"The plan, this year, was to come home for my 30th reunion at Punahou and then play in June's tournament," Killebrew said. "Needless to say, I think they understood when I had to cancel both of those."
They understood, for example, that after 20 years in the Mavericks' front office that Killebrew wasn't about to miss this NBA Finals for anything. They grasped that someone who worked his way up from a fresh-out-of-school front office loaner was going to see this one through, whatever the outcome.
In that, the Mavericks' championship was an overnight success story decades in the making. "I mean you have to look at this holistically," Killebrew said. "The first year I was (in Dallas), we were 11-71 and then 13-69. Mark Cuban is the third owner I've worked for and the day he got here was the day this franchise really turned around."
Killebrew said, "Under Mark's guidance and with the Big German (Dirk Nowitzki) on the court, there was a commitment to winning. There were 11 50-win seasons, so the franchise became a consistent winner. It wasn't like we weren't winning. It was just that we hadn't made it over the top yet. So, this was the pinnacle of that journey."
One that ended in triumph Sunday night in Miami, where Cuban and Killebrew, seated behind the Mavericks' bench, were shown on TV high-fiving and hugging after the final buzzer as friends back here took note.
It was a scene Killebrew could have hardly imagined when he went to Southern Methodist University out of Punahou in search of a business degree in 1981. "I had passion for sports and wanted to work for one of the pro teams in Dallas when I graduated," Killebrew said.

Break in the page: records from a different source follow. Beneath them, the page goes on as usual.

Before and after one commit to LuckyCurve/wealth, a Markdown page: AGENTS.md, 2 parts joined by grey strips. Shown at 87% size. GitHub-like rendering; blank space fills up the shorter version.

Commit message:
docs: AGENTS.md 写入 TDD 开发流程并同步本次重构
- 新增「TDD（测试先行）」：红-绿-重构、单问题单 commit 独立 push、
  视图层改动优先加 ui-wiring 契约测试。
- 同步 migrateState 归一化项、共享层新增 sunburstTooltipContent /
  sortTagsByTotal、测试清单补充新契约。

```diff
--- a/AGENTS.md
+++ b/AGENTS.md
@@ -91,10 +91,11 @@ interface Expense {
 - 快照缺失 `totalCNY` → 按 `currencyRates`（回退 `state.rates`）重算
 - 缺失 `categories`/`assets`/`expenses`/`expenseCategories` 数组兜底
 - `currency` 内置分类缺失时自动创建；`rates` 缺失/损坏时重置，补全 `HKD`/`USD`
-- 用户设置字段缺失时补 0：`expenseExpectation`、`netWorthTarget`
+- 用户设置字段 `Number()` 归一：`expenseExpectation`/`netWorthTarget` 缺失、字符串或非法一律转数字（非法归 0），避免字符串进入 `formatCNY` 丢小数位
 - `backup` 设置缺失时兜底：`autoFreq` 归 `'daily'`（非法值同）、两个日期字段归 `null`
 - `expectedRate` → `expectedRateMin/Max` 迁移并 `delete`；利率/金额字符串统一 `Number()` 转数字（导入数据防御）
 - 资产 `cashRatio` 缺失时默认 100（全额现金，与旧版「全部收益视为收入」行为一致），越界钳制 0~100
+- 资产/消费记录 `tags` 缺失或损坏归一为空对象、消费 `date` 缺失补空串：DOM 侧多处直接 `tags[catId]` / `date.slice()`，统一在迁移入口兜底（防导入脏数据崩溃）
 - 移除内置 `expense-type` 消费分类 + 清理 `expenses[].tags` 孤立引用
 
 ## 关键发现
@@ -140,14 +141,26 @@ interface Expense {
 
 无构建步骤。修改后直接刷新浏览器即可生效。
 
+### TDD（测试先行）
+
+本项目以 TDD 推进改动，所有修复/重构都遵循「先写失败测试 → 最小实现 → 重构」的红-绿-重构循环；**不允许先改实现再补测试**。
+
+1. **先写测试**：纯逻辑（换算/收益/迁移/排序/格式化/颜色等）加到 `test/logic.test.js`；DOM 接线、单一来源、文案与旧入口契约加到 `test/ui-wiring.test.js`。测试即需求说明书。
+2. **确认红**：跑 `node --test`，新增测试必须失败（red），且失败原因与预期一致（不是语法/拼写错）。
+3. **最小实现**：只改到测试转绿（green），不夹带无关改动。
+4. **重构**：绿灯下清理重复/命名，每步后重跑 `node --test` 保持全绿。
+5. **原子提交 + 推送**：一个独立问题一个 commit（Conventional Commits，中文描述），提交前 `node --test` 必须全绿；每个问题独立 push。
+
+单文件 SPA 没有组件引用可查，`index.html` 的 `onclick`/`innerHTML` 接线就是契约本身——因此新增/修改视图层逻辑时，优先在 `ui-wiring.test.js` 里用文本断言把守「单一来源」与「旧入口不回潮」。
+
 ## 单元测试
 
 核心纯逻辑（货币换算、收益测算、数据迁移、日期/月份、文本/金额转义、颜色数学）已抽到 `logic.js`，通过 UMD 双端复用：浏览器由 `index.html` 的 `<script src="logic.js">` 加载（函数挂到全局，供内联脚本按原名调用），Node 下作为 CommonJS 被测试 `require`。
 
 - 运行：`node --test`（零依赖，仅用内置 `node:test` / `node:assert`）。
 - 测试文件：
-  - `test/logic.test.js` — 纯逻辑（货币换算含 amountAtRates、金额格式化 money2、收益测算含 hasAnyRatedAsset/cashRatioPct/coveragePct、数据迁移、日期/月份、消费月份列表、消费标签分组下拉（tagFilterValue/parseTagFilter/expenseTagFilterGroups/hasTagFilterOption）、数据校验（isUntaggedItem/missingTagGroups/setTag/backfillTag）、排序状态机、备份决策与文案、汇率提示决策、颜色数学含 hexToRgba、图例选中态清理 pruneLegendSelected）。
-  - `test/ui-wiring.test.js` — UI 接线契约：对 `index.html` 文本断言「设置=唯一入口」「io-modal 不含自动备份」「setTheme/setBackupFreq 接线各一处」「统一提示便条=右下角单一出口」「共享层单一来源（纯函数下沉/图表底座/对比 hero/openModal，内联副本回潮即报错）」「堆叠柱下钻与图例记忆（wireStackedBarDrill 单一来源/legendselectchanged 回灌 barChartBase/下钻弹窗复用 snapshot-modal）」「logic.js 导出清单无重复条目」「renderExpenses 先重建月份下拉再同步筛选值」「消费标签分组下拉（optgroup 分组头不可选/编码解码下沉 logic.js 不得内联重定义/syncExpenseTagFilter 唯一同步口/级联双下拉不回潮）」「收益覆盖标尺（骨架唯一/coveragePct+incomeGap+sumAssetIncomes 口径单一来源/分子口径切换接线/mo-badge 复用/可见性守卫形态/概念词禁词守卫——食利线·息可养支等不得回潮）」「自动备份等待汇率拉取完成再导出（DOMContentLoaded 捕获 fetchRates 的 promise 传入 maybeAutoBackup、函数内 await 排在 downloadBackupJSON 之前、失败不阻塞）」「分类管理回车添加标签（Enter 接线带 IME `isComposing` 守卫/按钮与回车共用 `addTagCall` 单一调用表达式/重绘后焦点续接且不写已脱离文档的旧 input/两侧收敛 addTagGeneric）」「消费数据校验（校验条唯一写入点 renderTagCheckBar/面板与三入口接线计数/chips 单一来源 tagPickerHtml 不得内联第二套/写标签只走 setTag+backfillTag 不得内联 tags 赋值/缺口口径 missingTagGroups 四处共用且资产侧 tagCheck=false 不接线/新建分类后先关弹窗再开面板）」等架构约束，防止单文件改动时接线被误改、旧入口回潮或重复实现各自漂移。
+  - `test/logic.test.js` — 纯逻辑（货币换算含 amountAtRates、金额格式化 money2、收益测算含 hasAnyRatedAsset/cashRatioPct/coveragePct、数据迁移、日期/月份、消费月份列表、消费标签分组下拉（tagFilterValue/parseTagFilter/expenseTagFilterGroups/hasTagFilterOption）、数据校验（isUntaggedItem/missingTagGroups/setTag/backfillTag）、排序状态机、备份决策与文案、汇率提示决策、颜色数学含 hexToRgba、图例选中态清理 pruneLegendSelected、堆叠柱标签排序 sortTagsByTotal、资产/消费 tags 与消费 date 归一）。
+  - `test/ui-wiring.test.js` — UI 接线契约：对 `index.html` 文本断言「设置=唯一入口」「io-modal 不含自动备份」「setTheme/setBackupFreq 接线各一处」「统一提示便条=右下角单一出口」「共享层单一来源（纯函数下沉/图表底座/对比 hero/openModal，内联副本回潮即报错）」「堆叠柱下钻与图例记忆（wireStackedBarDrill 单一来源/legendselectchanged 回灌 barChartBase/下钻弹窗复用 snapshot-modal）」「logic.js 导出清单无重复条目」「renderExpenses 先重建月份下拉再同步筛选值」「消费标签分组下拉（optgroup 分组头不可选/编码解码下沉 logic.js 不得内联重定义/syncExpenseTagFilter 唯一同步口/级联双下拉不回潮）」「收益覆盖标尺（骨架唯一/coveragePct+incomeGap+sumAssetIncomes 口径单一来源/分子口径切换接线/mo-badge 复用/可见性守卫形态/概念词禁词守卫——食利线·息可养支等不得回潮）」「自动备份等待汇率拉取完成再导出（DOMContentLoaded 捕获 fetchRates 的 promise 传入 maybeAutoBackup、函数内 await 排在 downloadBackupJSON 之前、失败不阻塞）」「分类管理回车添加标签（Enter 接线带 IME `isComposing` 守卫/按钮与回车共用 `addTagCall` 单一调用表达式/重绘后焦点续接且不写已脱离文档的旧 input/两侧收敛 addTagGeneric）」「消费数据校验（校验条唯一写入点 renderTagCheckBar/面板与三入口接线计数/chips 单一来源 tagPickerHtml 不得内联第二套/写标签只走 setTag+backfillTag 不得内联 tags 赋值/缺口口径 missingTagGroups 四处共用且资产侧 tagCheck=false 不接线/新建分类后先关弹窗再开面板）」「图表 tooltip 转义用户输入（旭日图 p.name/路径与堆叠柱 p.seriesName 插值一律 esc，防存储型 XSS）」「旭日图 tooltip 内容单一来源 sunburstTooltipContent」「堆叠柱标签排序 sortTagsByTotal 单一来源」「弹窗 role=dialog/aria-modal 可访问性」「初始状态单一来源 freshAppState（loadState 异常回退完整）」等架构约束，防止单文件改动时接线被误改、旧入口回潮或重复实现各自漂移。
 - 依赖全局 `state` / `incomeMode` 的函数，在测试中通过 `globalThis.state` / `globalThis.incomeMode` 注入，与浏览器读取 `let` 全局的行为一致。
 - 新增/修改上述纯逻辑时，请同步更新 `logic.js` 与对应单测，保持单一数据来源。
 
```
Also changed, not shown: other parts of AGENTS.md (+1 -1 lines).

HE BEGAN IN the marketing office of the Dallas Sidekicks, an indoor soccer team operated by the owners of the Mavericks at the time. His marching orders were, "to keep doing the soccer thing, but you are welcome to help (on the basketball side)."
From such a modest foot in the door, Killebrew began a climb up the corporate ladder that has him in charge of corporate sponsorships.
On Thursday, there is a parade celebration in the American Airlines Center. And, somewhere down the line, a championship ring.
For that, even golf and a long-awaited class reunion could wait.
Reach Ferd Lewis at email@example.com.